Exercise aim:
The answer must consist of every line in the data that contains "rows".

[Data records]
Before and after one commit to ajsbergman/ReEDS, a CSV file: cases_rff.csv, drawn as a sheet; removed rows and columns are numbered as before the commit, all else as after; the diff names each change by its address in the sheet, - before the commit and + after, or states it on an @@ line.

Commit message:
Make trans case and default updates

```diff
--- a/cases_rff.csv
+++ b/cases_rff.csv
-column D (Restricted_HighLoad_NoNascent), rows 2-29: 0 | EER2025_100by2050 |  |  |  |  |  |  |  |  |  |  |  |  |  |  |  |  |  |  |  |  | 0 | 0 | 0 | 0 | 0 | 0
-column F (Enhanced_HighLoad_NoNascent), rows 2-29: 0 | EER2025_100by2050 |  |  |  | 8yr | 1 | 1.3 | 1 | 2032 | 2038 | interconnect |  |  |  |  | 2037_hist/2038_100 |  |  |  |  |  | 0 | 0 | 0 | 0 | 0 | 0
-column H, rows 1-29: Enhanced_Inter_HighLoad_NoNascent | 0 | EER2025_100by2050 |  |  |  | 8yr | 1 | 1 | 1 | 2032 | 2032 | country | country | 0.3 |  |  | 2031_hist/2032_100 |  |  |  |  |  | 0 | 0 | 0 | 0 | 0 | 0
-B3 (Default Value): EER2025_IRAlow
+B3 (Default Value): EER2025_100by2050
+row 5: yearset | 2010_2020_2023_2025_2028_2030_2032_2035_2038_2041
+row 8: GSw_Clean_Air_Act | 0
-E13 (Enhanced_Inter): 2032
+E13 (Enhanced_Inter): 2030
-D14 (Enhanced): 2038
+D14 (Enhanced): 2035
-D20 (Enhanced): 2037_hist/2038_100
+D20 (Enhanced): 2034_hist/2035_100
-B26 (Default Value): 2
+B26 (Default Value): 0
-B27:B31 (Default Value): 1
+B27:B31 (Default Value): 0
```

---

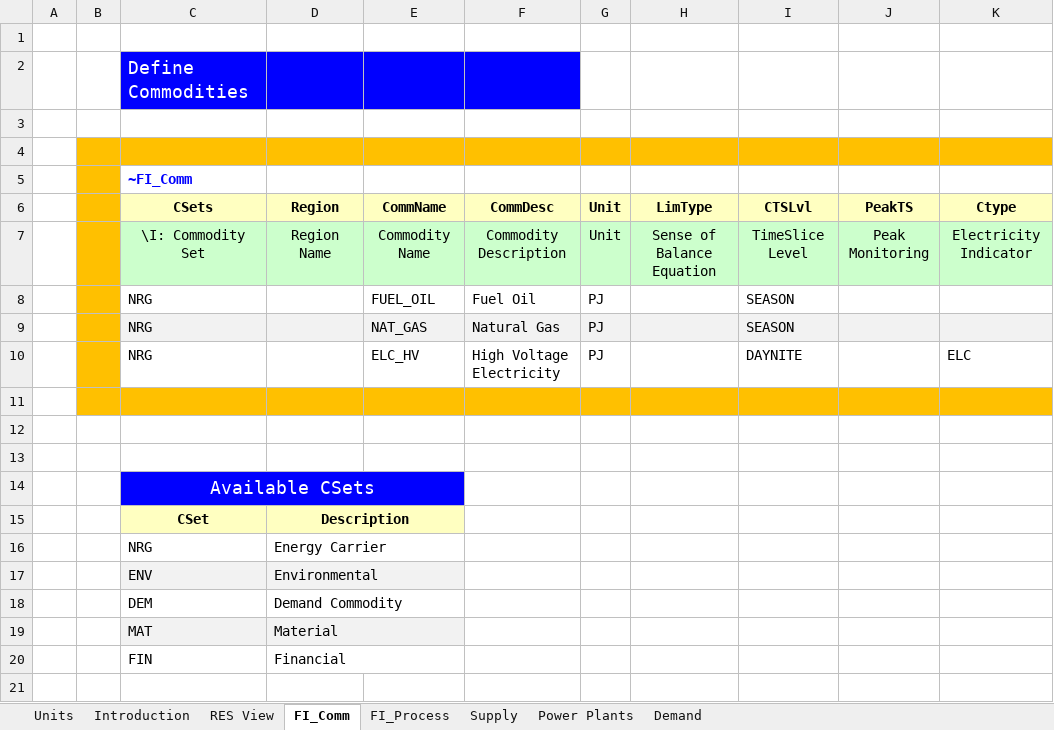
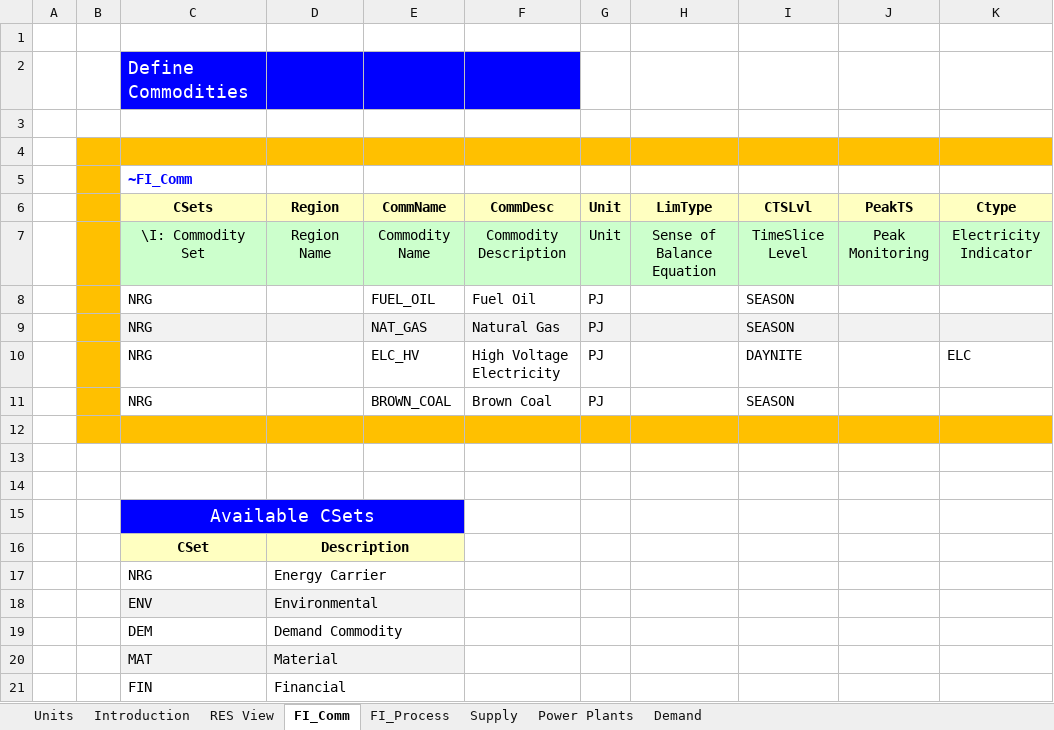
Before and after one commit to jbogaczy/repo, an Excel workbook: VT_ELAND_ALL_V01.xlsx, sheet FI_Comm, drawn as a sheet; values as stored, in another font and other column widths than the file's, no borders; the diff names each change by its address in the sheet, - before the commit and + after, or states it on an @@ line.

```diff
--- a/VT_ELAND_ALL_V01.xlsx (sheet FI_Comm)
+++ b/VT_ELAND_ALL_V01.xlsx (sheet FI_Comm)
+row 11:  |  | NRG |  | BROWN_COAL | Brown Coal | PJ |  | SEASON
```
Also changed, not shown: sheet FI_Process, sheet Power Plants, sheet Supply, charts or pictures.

==

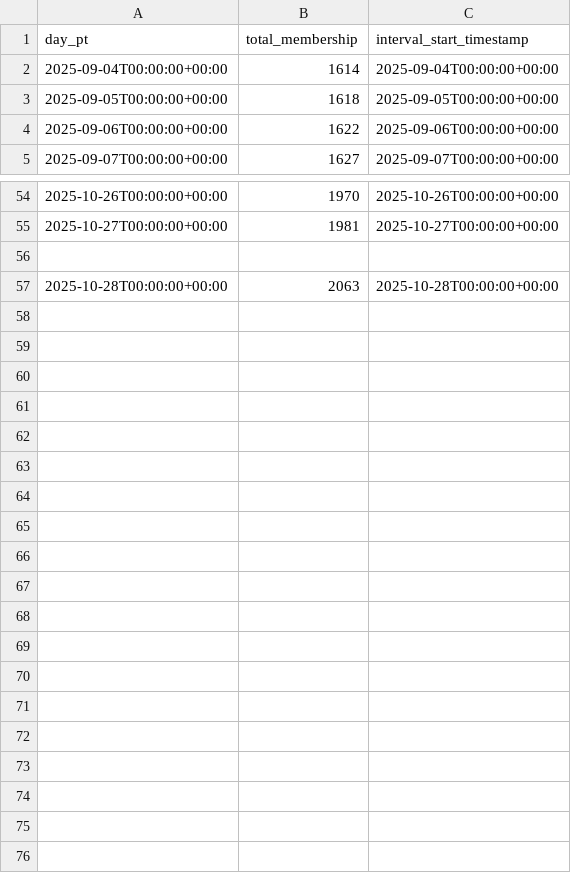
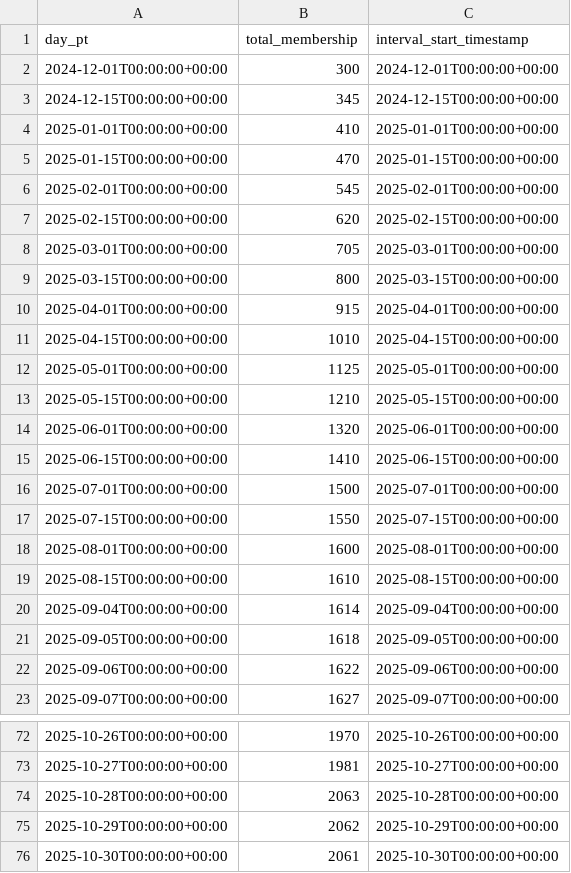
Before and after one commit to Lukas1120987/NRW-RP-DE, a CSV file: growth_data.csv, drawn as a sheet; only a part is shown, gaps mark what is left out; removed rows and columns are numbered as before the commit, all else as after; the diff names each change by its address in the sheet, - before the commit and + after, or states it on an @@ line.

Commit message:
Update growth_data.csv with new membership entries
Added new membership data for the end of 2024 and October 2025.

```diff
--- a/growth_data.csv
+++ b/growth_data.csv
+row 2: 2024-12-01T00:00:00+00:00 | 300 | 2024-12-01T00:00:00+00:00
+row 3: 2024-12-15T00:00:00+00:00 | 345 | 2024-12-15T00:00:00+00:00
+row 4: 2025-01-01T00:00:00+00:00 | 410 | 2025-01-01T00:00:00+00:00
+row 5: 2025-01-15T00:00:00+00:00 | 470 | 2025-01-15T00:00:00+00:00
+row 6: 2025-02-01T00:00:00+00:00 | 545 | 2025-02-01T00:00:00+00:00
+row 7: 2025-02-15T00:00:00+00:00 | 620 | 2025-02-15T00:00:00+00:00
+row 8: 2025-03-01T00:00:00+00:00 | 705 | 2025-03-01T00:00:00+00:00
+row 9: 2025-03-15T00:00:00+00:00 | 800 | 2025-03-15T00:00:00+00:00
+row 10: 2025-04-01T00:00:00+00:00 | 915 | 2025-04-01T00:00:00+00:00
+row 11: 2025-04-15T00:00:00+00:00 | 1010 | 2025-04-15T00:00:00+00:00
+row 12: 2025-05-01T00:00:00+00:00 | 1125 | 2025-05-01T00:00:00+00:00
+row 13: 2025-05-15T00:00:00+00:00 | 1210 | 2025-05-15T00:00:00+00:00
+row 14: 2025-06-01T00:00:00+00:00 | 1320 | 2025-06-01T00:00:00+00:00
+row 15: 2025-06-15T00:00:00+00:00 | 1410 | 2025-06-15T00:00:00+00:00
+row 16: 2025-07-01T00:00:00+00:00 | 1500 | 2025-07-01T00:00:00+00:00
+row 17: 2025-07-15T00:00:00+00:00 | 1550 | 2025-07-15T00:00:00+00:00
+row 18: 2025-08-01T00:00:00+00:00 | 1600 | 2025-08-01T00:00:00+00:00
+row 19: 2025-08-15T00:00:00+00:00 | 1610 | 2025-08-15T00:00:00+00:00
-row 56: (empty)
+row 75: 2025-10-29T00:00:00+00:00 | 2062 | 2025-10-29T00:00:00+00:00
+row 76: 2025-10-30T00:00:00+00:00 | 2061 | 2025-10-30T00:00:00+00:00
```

Answer area:
Before and after one commit to ajsbergman/ReEDS, a CSV file: cases_rff.csv, drawn as a sheet; removed rows and columns are numbered as before the commit, all else as after; the diff names each change by its address in the sheet, - before the commit and + after, or states it on an @@ line.
-column D (Restricted_HighLoad_NoNascent), rows 2-29: 0 | EER2025_100by2050 |  |  |  |  |  |  |  |  |  |  |  |  |  |  |  |  |  |  |  |  | 0 | 0 | 0 | 0 | 0 | 0
-column F (Enhanced_HighLoad_NoNascent), rows 2-29: 0 | EER2025_100by2050 |  |  |  | 8yr | 1 | 1.3 | 1 | 2032 | 2038 | interconnect |  |  |  |  | 2037_hist/2038_100 |  |  |  |  |  | 0 | 0 | 0 | 0 | 0 | 0
-column H, rows 1-29: Enhanced_Inter_HighLoad_NoNascent | 0 | EER2025_100by2050 |  |  |  | 8yr | 1 | 1 | 1 | 2032 | 2032 | country | country | 0.3 |  |  | 2031_hist/2032_100 |  |  |  |  |  | 0 | 0 | 0 | 0 | 0 | 0
Before and after one commit to Lukas1120987/NRW-RP-DE, a CSV file: growth_data.csv, drawn as a sheet; only a part is shown, gaps mark what is left out; removed rows and columns are numbered as before the commit, all else as after; the diff names each change by its address in the sheet, - before the commit and + after, or states it on an @@ line.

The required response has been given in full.